▶ _Work task_
An exact repetition of the data below, without images, is the expected answer.

[[ Data listing open ]]

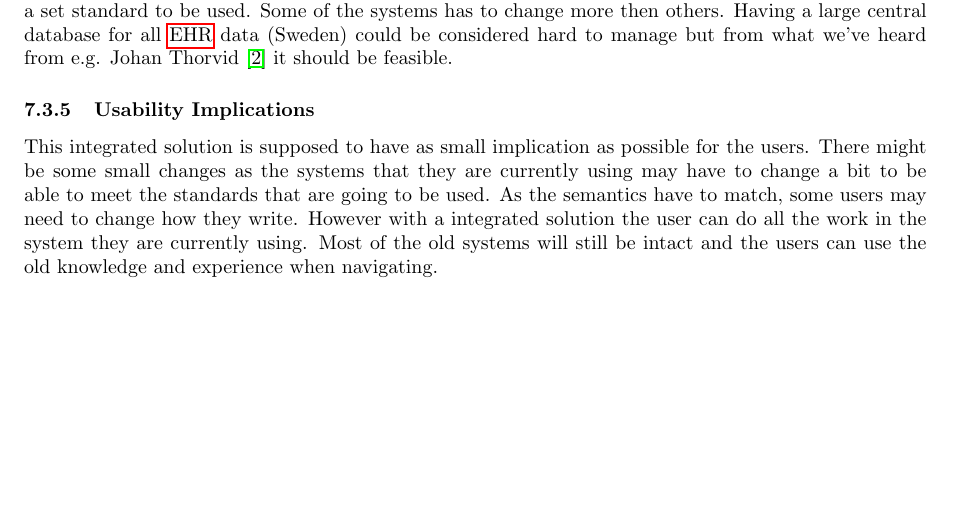
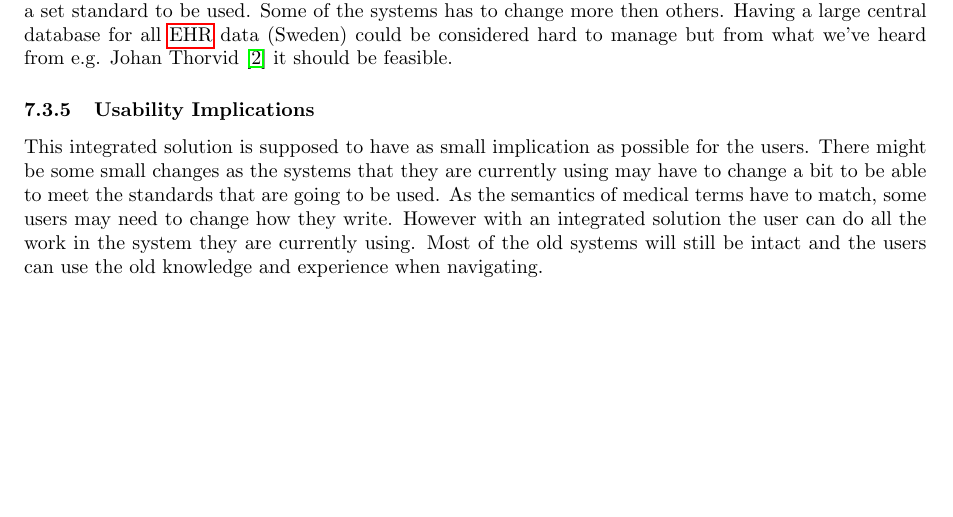
Before and after one commit to mooremo/HealthShare, a LaTeX paper (Report.tex): part of page 23 of 27, cut so that both start at the same text. Compiled offline with pdfLaTeX.

Commit message:
Section 7.3.5 small fix (not done)

```diff
--- a/Report.tex
+++ b/Report.tex
@@ -556,7 +556,7 @@ One of the problems with implementing a system like this is to get all the syste
 Having a large central database for all \gls{EHR} data (Sweden) could be considered hard to manage but from what we've heard from e.g. Johan Thorvid \cite{Cambio} it should be feasible.
 
 \subsubsection{Usability Implications}
-This integrated solution is supposed to have as small implication as possible for the users. There might be some small changes as the systems that they are currently using may have to change a bit to be able to meet the standards that are going to be used. As the semantics have to match, some users may need to change how they write. However with a integrated solution the user can do all the work in the system they are currently using. Most of the old systems will still be intact and the users can use the old knowledge and experience when navigating.
+This integrated solution is supposed to have as small implication as possible for the users. There might be some small changes as the systems that they are currently using may have to change a bit to be able to meet the standards that are going to be used. As the semantics of medical terms have to match, some users may need to change how they write. However with an integrated solution the user can do all the work in the system they are currently using. Most of the old systems will still be intact and the users can use the old knowledge and experience when navigating.
 
 \newpage
 
```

[[ Data listing closed ]]

▶ _Response to this exercise_
Before and after one commit to mooremo/HealthShare, a LaTeX paper (Report.tex): part of page 23 of 27, cut so that both start at the same text. Compiled offline with pdfLaTeX.

Commit message:
Section 7.3.5 small fix (not done)

```diff
--- a/Report.tex
+++ b/Report.tex
@@ -556,7 +556,7 @@ One of the problems with implementing a system like this is to get all the syste
 Having a large central database for all \gls{EHR} data (Sweden) could be considered hard to manage but from what we've heard from e.g. Johan Thorvid \cite{Cambio} it should be feasible.
 
 \subsubsection{Usability Implications}
-This integrated solution is supposed to have as small implication as possible for the users. There might be some small changes as the systems that they are currently using may have to change a bit to be able to meet the standards that are going to be used. As the semantics have to match, some users may need to change how they write. However with a integrated solution the user can do all the work in the system they are currently using. Most of the old systems will still be intact and the users can use the old knowledge and experience when navigating.
+This integrated solution is supposed to have as small implication as possible for the users. There might be some small changes as the systems that they are currently using may have to change a bit to be able to meet the standards that are going to be used. As the semantics of medical terms have to match, some users may need to change how they write. However with an integrated solution the user can do all the work in the system they are currently using. Most of the old systems will still be intact and the users can use the old knowledge and experience when navigating.
 
 \newpage
 
```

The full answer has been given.